> [Work instruction]: Search the records that follow and extract every line containing the string "className".

════════════════

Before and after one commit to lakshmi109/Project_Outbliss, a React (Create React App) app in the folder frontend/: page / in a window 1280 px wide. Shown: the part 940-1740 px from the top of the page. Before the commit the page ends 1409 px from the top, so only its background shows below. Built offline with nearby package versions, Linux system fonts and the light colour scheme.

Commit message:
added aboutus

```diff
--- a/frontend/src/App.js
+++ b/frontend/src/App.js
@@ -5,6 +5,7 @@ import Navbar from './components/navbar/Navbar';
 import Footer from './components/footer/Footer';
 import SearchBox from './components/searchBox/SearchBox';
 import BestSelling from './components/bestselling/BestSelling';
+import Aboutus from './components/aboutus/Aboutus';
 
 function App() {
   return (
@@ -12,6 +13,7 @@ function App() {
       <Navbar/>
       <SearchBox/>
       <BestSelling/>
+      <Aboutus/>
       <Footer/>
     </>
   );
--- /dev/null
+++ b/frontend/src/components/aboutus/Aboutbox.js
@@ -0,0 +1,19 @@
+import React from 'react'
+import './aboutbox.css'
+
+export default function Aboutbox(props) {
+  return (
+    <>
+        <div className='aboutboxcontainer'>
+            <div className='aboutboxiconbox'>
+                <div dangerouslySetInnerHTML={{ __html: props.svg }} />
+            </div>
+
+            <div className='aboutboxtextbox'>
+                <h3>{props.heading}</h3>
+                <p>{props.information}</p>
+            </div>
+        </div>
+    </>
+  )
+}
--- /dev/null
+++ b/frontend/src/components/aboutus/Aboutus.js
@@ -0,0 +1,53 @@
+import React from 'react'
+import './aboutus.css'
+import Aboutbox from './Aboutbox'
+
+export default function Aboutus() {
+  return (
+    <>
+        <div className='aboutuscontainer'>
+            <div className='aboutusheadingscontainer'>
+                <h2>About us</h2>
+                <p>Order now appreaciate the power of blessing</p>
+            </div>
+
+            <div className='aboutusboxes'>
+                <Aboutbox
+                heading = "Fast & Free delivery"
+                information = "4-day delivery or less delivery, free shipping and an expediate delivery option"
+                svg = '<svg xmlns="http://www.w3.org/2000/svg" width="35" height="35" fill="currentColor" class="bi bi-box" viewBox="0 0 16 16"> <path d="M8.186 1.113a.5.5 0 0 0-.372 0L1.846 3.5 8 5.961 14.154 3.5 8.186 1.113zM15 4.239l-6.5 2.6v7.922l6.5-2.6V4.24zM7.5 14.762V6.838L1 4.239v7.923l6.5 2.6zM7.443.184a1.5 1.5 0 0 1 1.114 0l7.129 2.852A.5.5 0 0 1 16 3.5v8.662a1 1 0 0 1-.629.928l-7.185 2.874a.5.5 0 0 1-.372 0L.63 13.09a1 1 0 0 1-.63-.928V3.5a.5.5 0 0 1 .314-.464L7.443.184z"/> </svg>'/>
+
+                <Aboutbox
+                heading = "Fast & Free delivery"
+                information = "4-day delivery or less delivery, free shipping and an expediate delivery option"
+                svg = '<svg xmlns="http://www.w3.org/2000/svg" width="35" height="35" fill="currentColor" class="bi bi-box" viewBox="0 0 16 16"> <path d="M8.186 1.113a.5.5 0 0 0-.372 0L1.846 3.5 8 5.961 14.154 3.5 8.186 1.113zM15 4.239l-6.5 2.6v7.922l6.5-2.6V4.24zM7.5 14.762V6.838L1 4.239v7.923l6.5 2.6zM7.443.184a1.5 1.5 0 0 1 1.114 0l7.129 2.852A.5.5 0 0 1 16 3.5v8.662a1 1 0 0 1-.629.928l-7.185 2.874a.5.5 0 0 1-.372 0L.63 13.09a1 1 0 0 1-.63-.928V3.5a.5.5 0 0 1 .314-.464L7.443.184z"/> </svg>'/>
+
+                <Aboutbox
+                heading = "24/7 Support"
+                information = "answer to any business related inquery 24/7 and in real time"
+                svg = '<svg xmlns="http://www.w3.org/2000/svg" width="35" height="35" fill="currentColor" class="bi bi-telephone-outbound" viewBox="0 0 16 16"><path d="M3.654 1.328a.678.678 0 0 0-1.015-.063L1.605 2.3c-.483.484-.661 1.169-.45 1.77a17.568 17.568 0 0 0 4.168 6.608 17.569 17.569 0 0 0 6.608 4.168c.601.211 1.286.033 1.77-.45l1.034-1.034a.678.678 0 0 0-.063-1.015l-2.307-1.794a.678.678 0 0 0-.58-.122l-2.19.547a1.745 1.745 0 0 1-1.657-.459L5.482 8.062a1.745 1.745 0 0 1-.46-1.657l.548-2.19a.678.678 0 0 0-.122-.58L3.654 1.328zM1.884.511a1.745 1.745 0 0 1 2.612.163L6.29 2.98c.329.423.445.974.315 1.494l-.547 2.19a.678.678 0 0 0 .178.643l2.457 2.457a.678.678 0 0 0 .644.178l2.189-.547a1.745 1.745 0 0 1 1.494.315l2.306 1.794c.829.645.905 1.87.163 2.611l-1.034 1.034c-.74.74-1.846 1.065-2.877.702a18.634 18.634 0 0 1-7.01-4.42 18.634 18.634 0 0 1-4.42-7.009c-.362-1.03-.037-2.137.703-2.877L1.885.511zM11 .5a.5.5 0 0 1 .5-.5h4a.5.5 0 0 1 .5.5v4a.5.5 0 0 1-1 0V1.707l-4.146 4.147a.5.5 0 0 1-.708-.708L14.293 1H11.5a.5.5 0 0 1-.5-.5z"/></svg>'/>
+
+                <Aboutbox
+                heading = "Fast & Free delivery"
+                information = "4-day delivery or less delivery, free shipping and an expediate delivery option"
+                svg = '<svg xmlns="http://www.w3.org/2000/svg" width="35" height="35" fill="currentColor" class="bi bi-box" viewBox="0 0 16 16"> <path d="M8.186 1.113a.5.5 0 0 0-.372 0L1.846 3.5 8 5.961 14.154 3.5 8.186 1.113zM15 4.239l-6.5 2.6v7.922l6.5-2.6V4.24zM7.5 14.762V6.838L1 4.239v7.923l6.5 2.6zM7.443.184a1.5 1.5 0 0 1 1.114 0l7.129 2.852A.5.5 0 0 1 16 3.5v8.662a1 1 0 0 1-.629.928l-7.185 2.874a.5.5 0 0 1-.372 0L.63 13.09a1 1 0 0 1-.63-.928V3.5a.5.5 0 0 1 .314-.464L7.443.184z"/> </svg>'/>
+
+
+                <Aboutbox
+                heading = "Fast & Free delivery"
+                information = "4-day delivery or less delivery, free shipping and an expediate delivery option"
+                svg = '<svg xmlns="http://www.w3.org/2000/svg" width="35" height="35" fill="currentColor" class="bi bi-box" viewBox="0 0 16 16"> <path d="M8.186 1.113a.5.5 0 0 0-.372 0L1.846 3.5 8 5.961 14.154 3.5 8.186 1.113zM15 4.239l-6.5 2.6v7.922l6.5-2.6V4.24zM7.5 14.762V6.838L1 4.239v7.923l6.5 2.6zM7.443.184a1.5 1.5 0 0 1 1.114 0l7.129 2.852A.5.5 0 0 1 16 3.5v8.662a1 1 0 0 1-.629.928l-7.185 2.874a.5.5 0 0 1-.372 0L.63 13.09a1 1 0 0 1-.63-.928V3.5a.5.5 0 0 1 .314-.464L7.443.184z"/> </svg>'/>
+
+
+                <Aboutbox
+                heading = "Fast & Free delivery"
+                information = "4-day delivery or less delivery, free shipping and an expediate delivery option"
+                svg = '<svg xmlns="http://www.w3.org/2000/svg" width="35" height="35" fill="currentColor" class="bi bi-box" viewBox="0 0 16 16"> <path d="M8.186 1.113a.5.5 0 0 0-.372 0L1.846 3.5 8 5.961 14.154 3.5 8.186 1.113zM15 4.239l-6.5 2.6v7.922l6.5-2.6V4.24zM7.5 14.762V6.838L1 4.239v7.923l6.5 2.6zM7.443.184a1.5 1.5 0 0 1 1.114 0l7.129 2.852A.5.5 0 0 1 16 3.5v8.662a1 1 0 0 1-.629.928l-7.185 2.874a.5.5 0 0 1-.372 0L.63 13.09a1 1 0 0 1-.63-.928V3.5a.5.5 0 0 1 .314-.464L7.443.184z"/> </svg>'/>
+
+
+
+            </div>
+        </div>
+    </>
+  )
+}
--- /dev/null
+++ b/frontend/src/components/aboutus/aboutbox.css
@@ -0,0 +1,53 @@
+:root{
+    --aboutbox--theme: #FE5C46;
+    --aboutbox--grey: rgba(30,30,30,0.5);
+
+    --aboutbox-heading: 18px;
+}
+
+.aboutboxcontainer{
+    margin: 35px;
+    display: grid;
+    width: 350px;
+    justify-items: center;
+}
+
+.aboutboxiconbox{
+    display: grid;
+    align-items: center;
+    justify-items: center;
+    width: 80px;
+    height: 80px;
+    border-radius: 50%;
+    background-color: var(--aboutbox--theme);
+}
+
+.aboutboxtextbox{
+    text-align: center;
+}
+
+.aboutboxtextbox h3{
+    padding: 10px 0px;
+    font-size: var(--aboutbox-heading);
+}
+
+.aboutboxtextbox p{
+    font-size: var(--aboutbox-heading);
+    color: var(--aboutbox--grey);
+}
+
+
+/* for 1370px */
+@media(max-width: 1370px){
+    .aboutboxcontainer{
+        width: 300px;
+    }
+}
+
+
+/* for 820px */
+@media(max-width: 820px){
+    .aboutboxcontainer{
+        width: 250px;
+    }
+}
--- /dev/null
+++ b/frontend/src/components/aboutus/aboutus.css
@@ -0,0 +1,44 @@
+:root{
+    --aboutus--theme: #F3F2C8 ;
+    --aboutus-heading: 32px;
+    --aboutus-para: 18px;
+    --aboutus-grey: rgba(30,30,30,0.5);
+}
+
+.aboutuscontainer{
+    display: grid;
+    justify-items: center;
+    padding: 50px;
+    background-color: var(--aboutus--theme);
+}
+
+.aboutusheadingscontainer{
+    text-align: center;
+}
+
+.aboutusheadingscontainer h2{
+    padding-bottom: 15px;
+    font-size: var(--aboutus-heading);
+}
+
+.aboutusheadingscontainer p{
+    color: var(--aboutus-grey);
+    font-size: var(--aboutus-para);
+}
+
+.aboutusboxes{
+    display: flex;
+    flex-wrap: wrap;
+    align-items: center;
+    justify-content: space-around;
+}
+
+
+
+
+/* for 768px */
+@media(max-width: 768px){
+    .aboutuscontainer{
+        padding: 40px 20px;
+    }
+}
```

════════════════

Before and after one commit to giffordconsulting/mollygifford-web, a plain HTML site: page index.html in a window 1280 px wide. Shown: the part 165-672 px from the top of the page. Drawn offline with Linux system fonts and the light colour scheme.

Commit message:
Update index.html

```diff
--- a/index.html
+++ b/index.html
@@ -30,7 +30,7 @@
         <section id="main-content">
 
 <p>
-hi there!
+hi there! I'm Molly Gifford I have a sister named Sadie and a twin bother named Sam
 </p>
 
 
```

════════════════

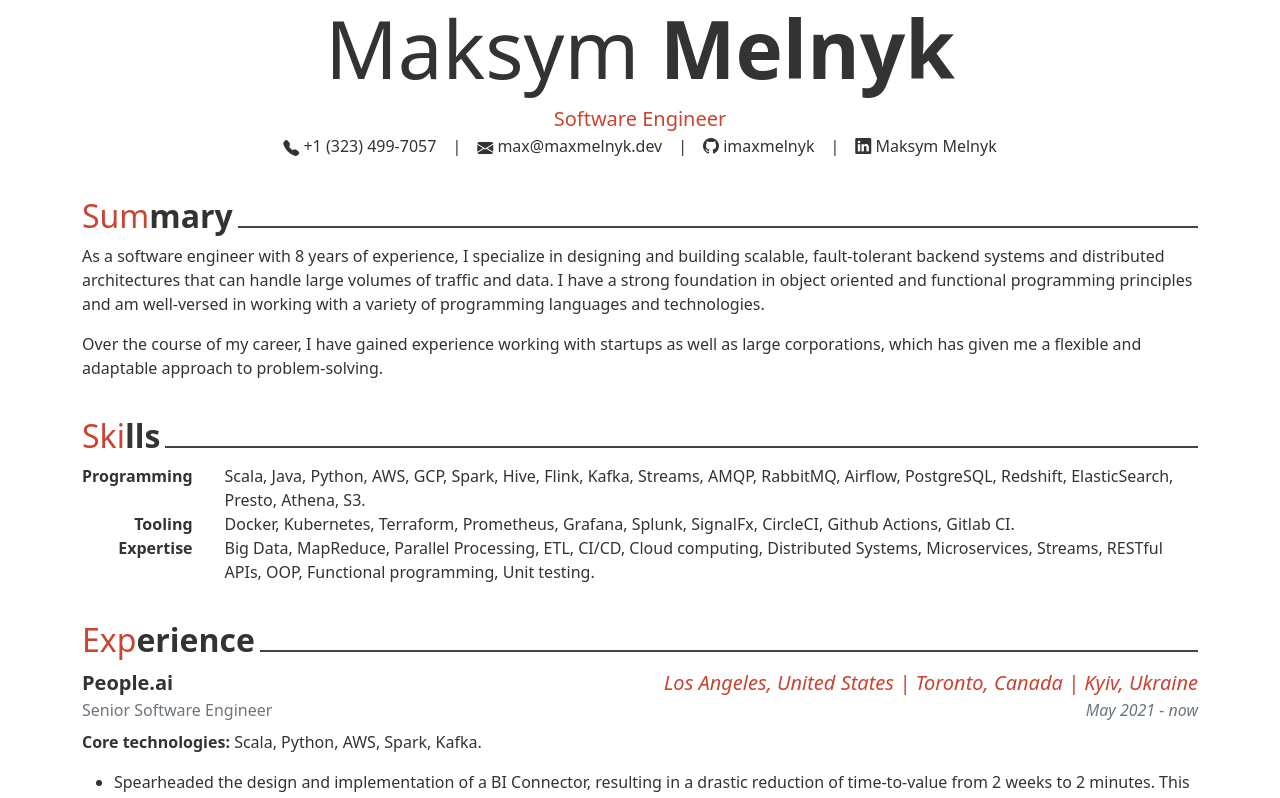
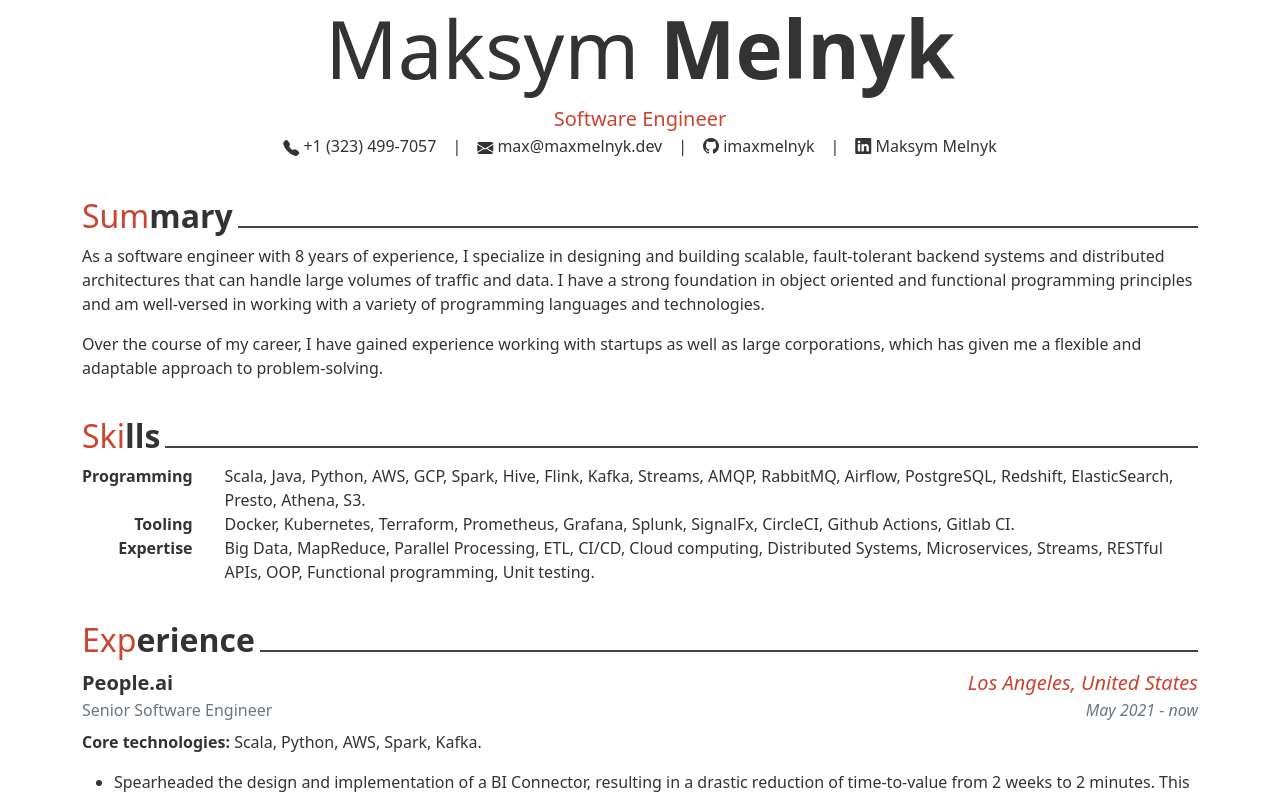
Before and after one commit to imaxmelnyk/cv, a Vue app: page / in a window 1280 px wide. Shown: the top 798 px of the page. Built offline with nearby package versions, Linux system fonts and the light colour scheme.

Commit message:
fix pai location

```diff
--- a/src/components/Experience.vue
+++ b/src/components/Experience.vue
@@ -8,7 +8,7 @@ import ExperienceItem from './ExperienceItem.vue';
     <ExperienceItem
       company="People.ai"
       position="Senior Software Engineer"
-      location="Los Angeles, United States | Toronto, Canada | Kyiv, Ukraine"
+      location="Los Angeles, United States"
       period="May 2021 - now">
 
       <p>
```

════════════════

> [Reply]:
+        <div className='aboutboxcontainer'>
+            <div className='aboutboxiconbox'>
+            <div className='aboutboxtextbox'>
+        <div className='aboutuscontainer'>
+            <div className='aboutusheadingscontainer'>
+            <div className='aboutusboxes'>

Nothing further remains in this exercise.